6:15, Monday morning. We emerged from the safe comfort of an air-conditioned SUV onto Asif Ali Road, just outside one of the four remaining gates into Old Delhi. The sun had not yet risen. But it was already steamy hot. And the road was already clogged with traffic. Rickshaws and bicycles, trucks and ox-drawn carts, luxury cars and jalopies, tuktuks and dogs trotting happily through it all. We were scheduled to meet our guide for a bike tour of Old Delhi in just a few minutes. And our first challenge was to navigate our way across this chaos to the other side of the street It was daunting, to say the least… (It occurred to me, more than once, that the scene would make a great couple of pages in an alt version of a Richard Scary book.)
We had spent the previous day, our first day in India, with our wonderful friends, Sarah and Michael Koch. They recently relocated to Delhi from DC with their three kids and generously hosted us for the first days of our six weeks in India. They were the most gracious hosts and I can’t begin to imagine making our transition from Italy to India without them.
To wit: Understanding that arriving here can be pretty tough, they treated us to a luxurious first day. We slept very late; awoke to hearty homecooked breakfast; visited a market selling beautiful crafts to raise money for a local blind school; and ended the day with a delicious dinner in their lovely home, a small farm in a quiet neighborhood on the southern outskirts of the city. It was just what we needed.
The next day was a different story. It was time to jump headfirst into our Delhi adventure. We figured what better place to begin than where Delhi itself had its start? And what better way to see this place than by bike?
Except that upon our arrival the guide took one look at Coco and pronounced her “too small, too small to ride.” Coco was crestfallen (or perhaps relieved?), thinking she’d have to head back to the farm in the air-conditioned SUV. But the guide quickly assured us otherwose. “No worries,” he said, “she’ll just ride on the back of my bike.” I gulped and asked about helmets. “Nah. No helmets. No worries,” he assured me again, explaining that if everyone just biked in perfect single file for the entire tour, we’d be fine…

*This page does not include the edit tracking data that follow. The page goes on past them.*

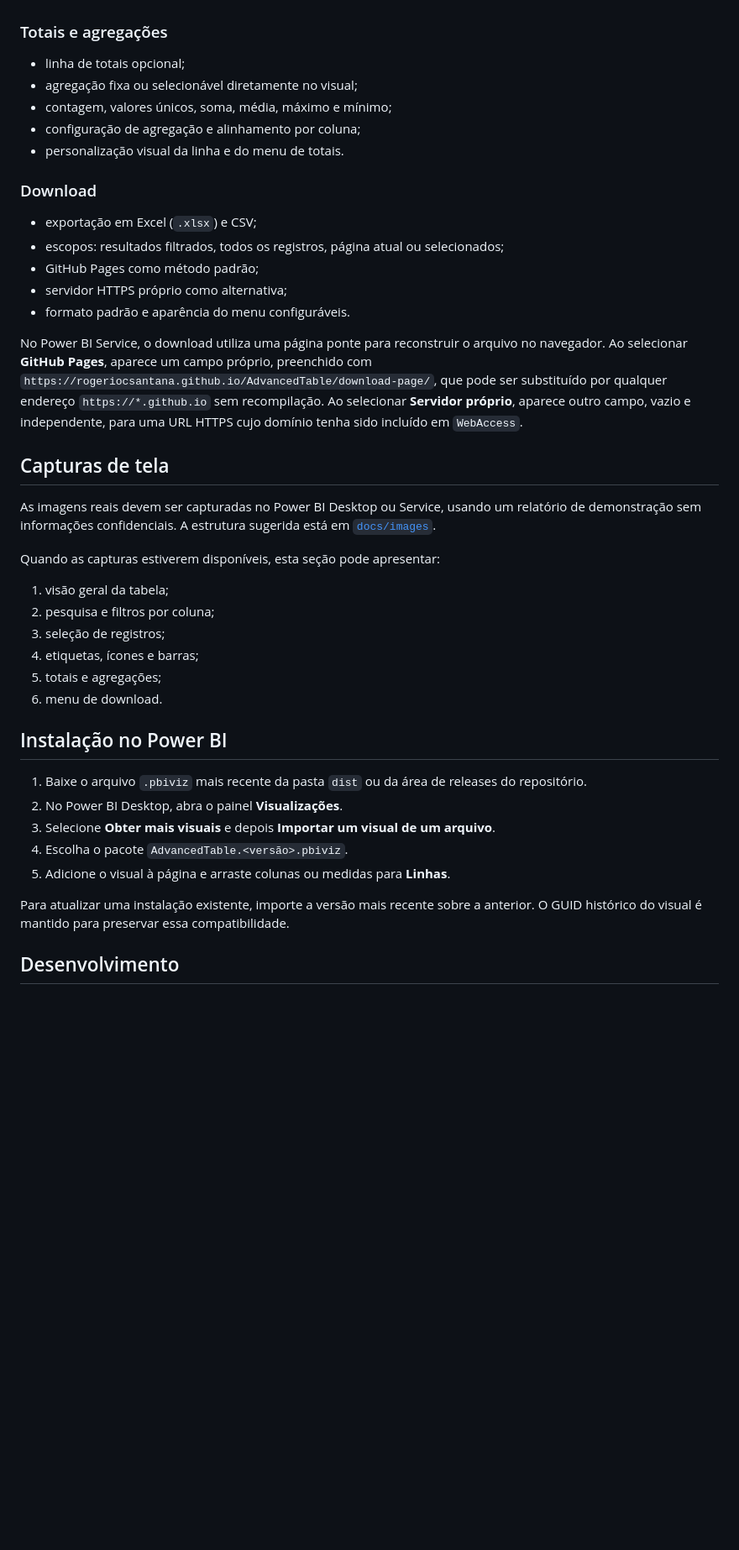
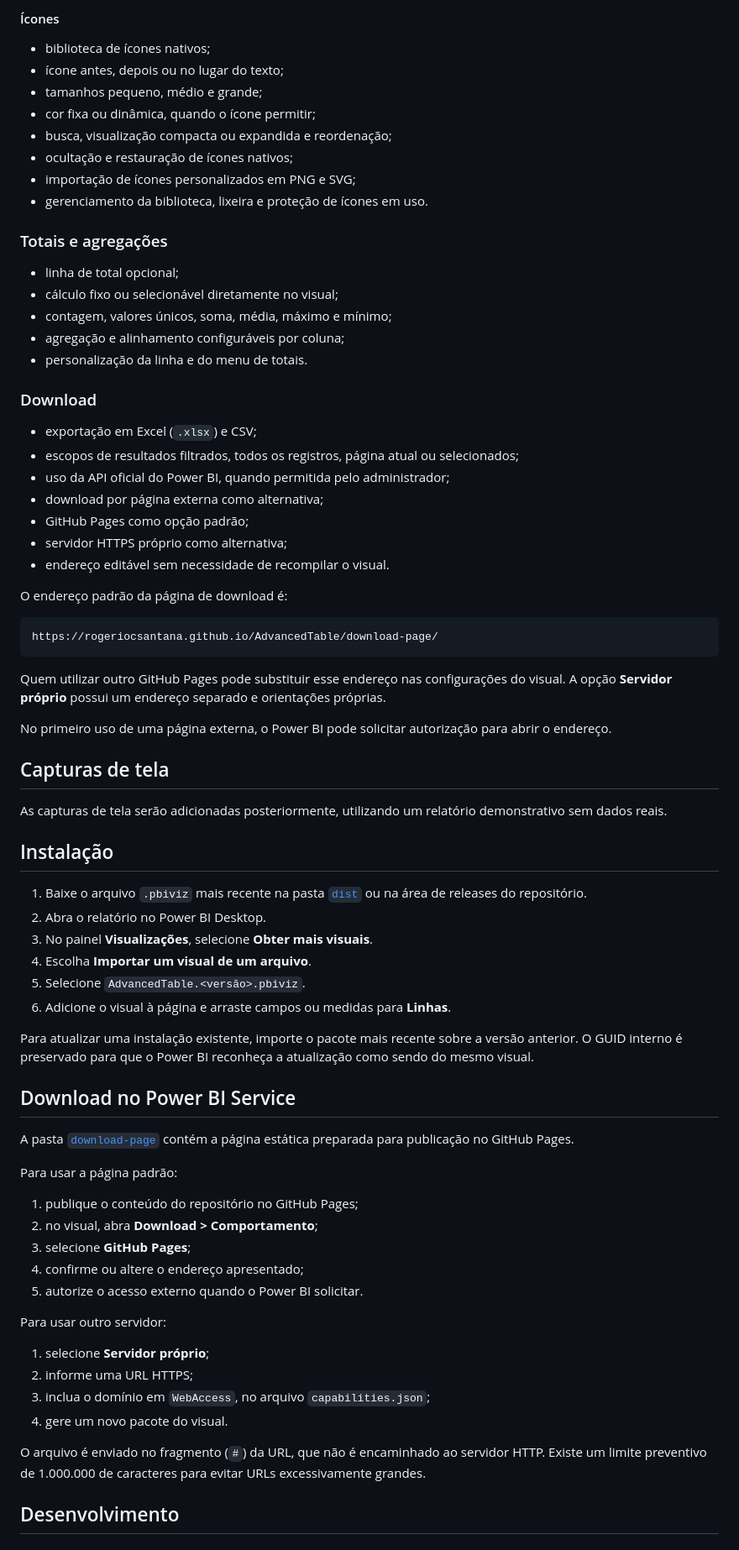
Before and after one commit to Rogeriocsantana/AdvancedTable, a Markdown page: README.md, the part around one of its changes. Shown at 84% size. Drawn GitHub-style; blank space fills up the shorter version.

````diff
--- a/README.md
+++ b/README.md
@@ -58,44 +79,77 @@ O nome exibido no Power BI é **AdvanceTable**. Os pacotes compilados são publi
+#### Ícones
+
+- biblioteca de ícones nativos;
+- ícone antes, depois ou no lugar do texto;
+- tamanhos pequeno, médio e grande;
+- cor fixa ou dinâmica, quando o ícone permitir;
+- busca, visualização compacta ou expandida e reordenação;
+- ocultação e restauração de ícones nativos;
+- importação de ícones personalizados em PNG e SVG;
+- gerenciamento da biblioteca, lixeira e proteção de ícones em uso.
 
 ### Totais e agregações
 
-- linha de totais opcional;
-- agregação fixa ou selecionável diretamente no visual;
+- linha de total opcional;
+- cálculo fixo ou selecionável diretamente no visual;
 - contagem, valores únicos, soma, média, máximo e mínimo;
-- configuração de agregação e alinhamento por coluna;
-- personalização visual da linha e do menu de totais.
+- agregação e alinhamento configuráveis por coluna;
+- personalização da linha e do menu de totais.
 
 ### Download
 
 - exportação em Excel (`.xlsx`) e CSV;
-- escopos: resultados filtrados, todos os registros, página atual ou selecionados;
-- GitHub Pages como método padrão;
+- escopos de resultados filtrados, todos os registros, página atual ou selecionados;
+- uso da API oficial do Power BI, quando permitida pelo administrador;
+- download por página externa como alternativa;
+- GitHub Pages como opção padrão;
 - servidor HTTPS próprio como alternativa;
-- formato padrão e aparência do menu configuráveis.
+- endereço editável sem necessidade de recompilar o visual.
 
-No Power BI Service, o download utiliza uma página ponte para reconstruir o arquivo no navegador. Ao selecionar **GitHub Pages**, aparece um campo próprio, preenchido com `https://rogeriocsantana.github.io/AdvancedTable/download-page/`, que pode ser substituído por qualquer endereço `https://*.github.io` sem recompilação. Ao selecionar **Servidor próprio**, aparece outro campo, vazio e independente, para uma URL HTTPS cujo domínio tenha sido incluído em `WebAccess`.
+O endereço padrão da página de download é:
+
+```text
+https://rogeriocsantana.github.io/AdvancedTable/download-page/
+```
+
+Quem utilizar outro GitHub Pages pode substituir esse endereço nas configurações do visual. A opção **Servidor próprio** possui um endereço separado e orientações próprias.
+
+No primeiro uso de uma página externa, o Power BI pode solicitar autorização para abrir o endereço.
 
 ## Capturas de tela
 
-As imagens reais devem ser capturadas no Power BI Desktop ou Service, usando um relatório de demonstração sem informações confidenciais. A estrutura sugerida está em [`docs/images`](docs/images/README.md).
+As capturas de tela serão adicionadas posteriormente, utilizando um relatório demonstrativo sem dados reais.
 
-Quando as capturas estiverem disponíveis, esta seção pode apresentar:
+## Instalação
 
-1. visão geral da tabela;
-2. pesquisa e filtros por coluna;
-3. seleção de registros;
-4. etiquetas, ícones e barras;
-5. totais e agregações;
-6. menu de download.
+1. Baixe o arquivo `.pbiviz` mais recente na pasta [`dist`](dist) ou na área de releases do repositório.
+2. Abra o relatório no Power BI Desktop.
+3. No painel **Visualizações**, selecione **Obter mais visuais**.
+4. Escolha **Importar um visual de um arquivo**.
+5. Selecione `AdvancedTable.<versão>.pbiviz`.
+6. Adicione o visual à página e arraste campos ou medidas para **Linhas**.
 
-## Instalação no Power BI
+Para atualizar uma instalação existente, importe o pacote mais recente sobre a versão anterior. O GUID interno é preservado para que o Power BI reconheça a atualização como sendo do mesmo visual.
 
-1. Baixe o arquivo `.pbiviz` mais recente da pasta `dist` ou da área de releases do repositório.
-2. No Power BI Desktop, abra o painel **Visualizações**.
-3. Selecione **Obter mais visuais** e depois **Importar um visual de um arquivo**.
-4. Escolha o pacote `AdvancedTable.<versão>.pbiviz`.
-5. Adicione o visual à página e arraste colunas ou medidas para **Linhas**.
+## Download no Power BI Service
 
-Para atualizar uma instalação existente, importe a versão mais recente sobre a anterior. O GUID histórico do visual é mantido para preservar essa compatibilidade.
+A pasta [`download-page`](download-page) contém a página estática preparada para publicação no GitHub Pages.
+
+Para usar a página padrão:
+
+1. publique o conteúdo do repositório no GitHub Pages;
+2. no visual, abra **Download > Comportamento**;
+3. selecione **GitHub Pages**;
+4. confirme ou altere o endereço apresentado;
+5. autorize o acesso externo quando o Power BI solicitar.
+
+Para usar outro servidor:
+
+1. selecione **Servidor próprio**;
+2. informe uma URL HTTPS;
+3. inclua o domínio em `WebAccess`, no arquivo `capabilities.json`;
+4. gere um novo pacote do visual.
+
+O arquivo é enviado no fragmento (`#`) da URL, que não é encaminhado ao servidor HTTP. Existe um limite preventivo de 1.000.000 de caracteres para evitar URLs excessivamente grandes.
 
 ## Desenvolvimento
 
````
Also changed, not shown: other parts of README.md (+90 -76 lines).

And in fact we were (though I’m VERY glad we left Phoebe in Sarah’s able care). Our guide, Tenzin, and his team (of delhibybike.com) guided us expertly through the craziness of Old Delhi, keeping us perfectly safe, while they taught us some fascinating history and opened our eyes to this amazing place.
The history… Built in the 1600s to serve as the capital of the mighty Mughal empire, Old Delhi was once one of the richest, most cultured urban areas in the world. Its lanes and quarters formed an elegant labyrinth populated by courtiers, merchants, artists and poets. The residents enjoyed an incredibly high standard of living for the time, far better than the conditons that predominated in the rest of the world.
In the 1730s, things changed. The city was sacked by a Persian “freebooter,” a rough translation of the Hindi word for pirate by land. More than a third of the people, including women and children, were slaughtered and the city’s riches plundered. This devastating assault weakened the Mughals tremendously and left them no match for a more insidious plunder soon to come: the economic imperialism of the East India Company and the colonization by England soon thereafter.
The British left their mark on the subcontinent in countless ways. On the tour, we saw how colonization irreparably marred the architectural beauty of the old city. They turned the magnificent Red Fort into a crowded military garrison. They built a rail line that cut the city in half. The eventual transition to independence precipitated a level of violence and conflict that ripped at the seams of the culture.
Opening our eyes… Today, Old Delhi is congested, chaotic, polluted, and filled with scenes of a life that was utterly foreign to us. The poverty we witnessed was acute. We saw homeless children, actual babies, living on the street, adults suffering enormous disabilities. They begged us, desperately, for anything we would give. And it was very very difficult to resist.
But we were told to give food (in opened packages only) and no money, because money would be used to buy drugs for the people begging or, more likely, their parents or “bosses” who provided “protection.” We saw heaps and heaps of trash, with no garbage collectors in sight. We saw old, dilapidated buildings, some abandoned, some packed with multiple, multi-generational families.
But scenes of what looked like misery are not all we saw. We also saw a vibrant and thriving market of local goods. The spice market was so pungent it had us all sneezing immediately. The stalls selling gifts and decorations for Diwali, India’s Christmas, were gorgeous, particularly those offering marigolds.
And everywhere we went, even in the poorest of neighborhoods, we received smiles and friendly greetings from people living their lives just like we do.
What did we take away from all of this? What did our children think? I honestly don’t know for sure.
And Brendan and I certainly don’t know exactly how to talk with our children about all that we’ve seen. For now, we share our reactions and ask for theirs. And we try to celebrate with them all the joy and beauty we’ve seen, which is a lot.